Covid numbers started rising and it was clear school would not return soon to in-person learning. As a teacher and a parent that’s hard news. Not knowing how long this new lockdown would last or what it would entail caused a new wave of uncertainty. Be patient, there’s no point worrying about things you can’t control.
School reconvened online and I adjusted to teaching remotely. Our family found their “school” spots and we gradually got into a routine. However, technology lagged, links didn’t open as I’d planned, I got booted out of my own google meet (more than once), and I found myself frequently saying to my students, “thank you for your patience.”

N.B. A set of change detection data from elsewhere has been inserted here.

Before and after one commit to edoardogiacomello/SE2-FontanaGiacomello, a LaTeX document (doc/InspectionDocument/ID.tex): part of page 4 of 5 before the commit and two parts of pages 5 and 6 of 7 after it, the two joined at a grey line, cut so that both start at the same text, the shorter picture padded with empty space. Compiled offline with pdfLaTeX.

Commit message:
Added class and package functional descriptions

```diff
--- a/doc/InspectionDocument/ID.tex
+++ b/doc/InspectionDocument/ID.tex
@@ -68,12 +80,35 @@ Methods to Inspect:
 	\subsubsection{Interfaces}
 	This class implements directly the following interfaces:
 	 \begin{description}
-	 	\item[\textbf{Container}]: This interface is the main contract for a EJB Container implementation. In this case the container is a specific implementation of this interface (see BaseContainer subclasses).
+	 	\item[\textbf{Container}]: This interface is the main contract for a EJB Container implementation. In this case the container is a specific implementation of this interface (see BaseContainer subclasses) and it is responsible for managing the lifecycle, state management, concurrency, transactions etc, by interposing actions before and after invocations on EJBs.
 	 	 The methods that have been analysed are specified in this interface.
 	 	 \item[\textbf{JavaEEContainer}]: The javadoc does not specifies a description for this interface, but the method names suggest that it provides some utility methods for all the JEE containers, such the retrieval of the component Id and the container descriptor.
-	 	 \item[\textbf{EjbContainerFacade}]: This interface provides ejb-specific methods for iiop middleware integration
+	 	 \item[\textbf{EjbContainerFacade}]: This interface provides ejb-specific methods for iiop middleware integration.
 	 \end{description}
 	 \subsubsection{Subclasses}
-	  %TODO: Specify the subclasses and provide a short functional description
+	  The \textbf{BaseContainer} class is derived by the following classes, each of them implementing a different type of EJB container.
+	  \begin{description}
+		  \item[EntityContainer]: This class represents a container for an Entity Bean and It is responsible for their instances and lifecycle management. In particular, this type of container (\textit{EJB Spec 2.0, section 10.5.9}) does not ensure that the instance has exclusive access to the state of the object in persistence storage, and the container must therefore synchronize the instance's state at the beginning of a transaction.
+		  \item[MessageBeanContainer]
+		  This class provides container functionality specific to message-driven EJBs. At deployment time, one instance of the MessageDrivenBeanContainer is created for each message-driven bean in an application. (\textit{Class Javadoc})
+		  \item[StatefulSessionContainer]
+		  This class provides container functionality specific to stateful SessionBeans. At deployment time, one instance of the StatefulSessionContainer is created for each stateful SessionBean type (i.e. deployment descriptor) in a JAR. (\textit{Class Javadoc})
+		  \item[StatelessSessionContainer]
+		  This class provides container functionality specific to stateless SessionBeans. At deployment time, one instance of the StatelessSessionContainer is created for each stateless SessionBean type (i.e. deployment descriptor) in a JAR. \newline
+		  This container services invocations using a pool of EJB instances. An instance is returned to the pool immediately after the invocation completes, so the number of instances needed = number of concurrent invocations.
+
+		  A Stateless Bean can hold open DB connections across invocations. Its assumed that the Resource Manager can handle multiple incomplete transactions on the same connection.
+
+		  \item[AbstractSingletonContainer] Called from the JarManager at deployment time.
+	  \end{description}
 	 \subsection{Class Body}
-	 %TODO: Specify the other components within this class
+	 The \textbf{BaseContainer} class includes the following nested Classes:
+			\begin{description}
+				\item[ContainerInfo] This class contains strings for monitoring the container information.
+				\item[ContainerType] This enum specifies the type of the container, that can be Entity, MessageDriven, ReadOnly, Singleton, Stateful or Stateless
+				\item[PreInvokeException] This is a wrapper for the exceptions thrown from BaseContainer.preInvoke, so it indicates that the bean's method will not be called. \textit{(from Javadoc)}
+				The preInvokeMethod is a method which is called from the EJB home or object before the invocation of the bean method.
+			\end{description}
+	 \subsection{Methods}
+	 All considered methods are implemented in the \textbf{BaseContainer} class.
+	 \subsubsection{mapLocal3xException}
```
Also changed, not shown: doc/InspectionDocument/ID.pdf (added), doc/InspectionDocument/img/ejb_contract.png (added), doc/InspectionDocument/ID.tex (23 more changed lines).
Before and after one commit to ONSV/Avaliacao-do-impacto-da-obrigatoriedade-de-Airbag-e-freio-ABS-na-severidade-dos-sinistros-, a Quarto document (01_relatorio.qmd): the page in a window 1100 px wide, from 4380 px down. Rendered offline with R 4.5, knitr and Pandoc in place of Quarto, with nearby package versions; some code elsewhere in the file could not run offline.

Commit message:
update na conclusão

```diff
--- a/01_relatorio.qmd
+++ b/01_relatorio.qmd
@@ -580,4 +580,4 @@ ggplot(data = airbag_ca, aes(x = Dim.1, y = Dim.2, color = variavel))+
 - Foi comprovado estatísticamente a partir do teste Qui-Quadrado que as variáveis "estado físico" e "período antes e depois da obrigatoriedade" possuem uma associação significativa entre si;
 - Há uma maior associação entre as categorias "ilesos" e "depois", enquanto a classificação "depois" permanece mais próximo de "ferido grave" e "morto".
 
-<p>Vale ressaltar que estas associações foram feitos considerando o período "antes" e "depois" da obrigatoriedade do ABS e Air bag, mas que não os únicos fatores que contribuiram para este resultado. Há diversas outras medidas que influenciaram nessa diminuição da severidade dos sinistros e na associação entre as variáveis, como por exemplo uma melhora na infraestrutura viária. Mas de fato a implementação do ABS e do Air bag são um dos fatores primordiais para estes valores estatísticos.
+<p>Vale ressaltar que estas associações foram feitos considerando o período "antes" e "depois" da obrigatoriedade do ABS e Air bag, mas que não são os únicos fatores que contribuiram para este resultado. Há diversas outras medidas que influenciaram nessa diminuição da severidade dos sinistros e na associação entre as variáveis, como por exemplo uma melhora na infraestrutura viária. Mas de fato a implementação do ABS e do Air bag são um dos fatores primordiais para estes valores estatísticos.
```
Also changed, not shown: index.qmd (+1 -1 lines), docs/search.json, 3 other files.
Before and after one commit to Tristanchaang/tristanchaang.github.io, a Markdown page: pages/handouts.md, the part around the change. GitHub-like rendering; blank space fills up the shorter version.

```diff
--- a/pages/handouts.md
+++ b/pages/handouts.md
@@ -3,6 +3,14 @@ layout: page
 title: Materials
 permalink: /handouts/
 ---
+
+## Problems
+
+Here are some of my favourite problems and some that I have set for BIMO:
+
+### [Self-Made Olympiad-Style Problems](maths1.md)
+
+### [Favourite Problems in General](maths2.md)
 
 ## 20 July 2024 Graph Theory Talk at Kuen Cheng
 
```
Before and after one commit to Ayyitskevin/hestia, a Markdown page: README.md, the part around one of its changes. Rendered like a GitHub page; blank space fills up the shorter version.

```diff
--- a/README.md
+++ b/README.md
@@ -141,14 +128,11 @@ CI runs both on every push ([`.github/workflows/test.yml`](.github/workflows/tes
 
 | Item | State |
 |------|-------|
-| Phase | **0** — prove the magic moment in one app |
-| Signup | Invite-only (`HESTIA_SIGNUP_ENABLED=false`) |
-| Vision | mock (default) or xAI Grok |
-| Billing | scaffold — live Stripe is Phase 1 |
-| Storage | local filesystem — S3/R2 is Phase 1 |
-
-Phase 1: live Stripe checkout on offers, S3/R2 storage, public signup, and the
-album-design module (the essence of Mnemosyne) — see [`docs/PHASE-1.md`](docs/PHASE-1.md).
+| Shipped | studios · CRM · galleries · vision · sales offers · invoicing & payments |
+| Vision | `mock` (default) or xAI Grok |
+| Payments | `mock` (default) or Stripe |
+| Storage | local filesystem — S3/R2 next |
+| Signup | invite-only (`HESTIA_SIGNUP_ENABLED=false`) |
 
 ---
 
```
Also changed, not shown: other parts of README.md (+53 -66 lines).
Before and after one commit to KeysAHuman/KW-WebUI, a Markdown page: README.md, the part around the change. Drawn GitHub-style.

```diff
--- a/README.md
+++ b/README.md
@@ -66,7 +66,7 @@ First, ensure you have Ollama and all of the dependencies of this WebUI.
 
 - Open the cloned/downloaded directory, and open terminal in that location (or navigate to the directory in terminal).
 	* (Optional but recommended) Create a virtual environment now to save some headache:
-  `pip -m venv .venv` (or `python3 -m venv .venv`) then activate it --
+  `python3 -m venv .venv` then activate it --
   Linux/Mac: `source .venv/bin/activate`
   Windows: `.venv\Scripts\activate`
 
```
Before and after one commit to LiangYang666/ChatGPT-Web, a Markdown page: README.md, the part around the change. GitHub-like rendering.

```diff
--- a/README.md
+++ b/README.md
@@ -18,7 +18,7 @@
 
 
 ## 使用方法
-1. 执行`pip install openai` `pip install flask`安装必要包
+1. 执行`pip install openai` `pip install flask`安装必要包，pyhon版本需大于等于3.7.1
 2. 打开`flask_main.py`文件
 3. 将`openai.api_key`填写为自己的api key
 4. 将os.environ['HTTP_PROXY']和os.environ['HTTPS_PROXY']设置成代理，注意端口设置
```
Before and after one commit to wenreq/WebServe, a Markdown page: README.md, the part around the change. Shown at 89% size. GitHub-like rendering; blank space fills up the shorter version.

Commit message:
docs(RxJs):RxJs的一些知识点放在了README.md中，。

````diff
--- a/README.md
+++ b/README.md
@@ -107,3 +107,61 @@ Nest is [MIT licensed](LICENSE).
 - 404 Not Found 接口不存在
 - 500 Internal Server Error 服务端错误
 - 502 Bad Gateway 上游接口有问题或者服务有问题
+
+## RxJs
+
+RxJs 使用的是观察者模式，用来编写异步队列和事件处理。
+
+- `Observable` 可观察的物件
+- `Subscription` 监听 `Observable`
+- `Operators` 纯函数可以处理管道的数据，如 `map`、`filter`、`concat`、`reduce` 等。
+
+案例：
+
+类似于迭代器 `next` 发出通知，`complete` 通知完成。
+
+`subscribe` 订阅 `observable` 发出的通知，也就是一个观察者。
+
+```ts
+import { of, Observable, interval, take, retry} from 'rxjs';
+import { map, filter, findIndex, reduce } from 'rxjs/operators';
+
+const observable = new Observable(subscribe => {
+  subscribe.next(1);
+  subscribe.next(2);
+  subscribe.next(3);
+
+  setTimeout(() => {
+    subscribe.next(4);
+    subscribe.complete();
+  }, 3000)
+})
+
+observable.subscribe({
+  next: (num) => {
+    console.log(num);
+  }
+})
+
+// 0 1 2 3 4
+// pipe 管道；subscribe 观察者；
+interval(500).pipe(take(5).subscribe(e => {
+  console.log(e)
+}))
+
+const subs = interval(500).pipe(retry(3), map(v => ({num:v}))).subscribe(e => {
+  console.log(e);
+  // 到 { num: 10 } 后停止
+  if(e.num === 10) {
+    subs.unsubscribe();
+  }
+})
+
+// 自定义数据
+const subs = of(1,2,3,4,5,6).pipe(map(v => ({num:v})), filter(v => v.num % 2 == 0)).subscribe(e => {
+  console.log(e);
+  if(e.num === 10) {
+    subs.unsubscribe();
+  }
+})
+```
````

On a rare trip to the grocery store someone accidently bumped into my cart as he navigated the arrows and people. “I’m so sorry!” he quickly apologized. “No need,” I replied, “It’s bound to happen.” The shopper ahead of me in line shrugged and nodded her agreement. And because I am the type of person who speaks to random people in stores I observed, “No point in getting upset, we just need to budget more time for these errands nowadays.” She whole-heartedly concurred and said, “We all need to have more patience.”
Patience. Waiting without getting riled up even if you’ve been waiting a long and tedious amount of time.
Haven’t the past ten months been tedious? They have certainly been cause to get riled up. And it often seems like we have been in an perpetual state of waiting.
Patience? Now? Come on. During this collective trauma? Patience when I literally and figuratively have 15 tabs open at once? Now, when we’re navigating a global pandemic and a Stay-At-Home order?
When I was in grade one our teacher let us bring in records to listen to during indoor lunches (yes, I’m old). One of my friends had an album with a singing snail and I can still recall the lyrics (no googling necessary):
Don’t be in such a hurry
When you get impatient, you only start to worry
That God is patient, too
And think of all the times when others have to wait for you.
My students need to wait for me when an assignment didn’t load properly or my screen won’t share. My sons need to wait when I am still teaching, but they are done for the day and why can’t I answer their questions and requests RIGHT NOW? Or later when I am preparing lessons and focused on that instead of the story they are trying to tell me.
Being patient is hard work. The more I think about it, patience is an excellent choice for this year. We all need to have it and we all deserve to receive it, too.
I need to be patient with myself. That is particularly difficult when I feel like I have too much and too little time all at once. Or when I feel I am in a fog and can’t focus; or I feel overwhelmed by the unknown. It’s easy to feel like a failure when a reasonable goal isn’t met and the only reason is “welp, it’s Covid.” I will quiet the voice who berates me “What happened to reading more and cleaning out that closet?” I can be more understanding towards myself when I intended to be present with my family, but the latest presser got my attention instead.
I’m committing to demonstrating more patience this year. Yes, even towards my husband when he saunters into the kitchen and blows out my scented candle for NO REASON. I will be patient with students who turn in blank assignments or don’t log in all day. I will have patience for those who are trying to navigate these past, present, and future months as best they can, even if we don’t share the same point of view.
Patience isn’t all we need, but it’s a start. We are mourning the loss of how life used to be and a future that is uncertain.
Be patient with yourself, friend. You deserve it.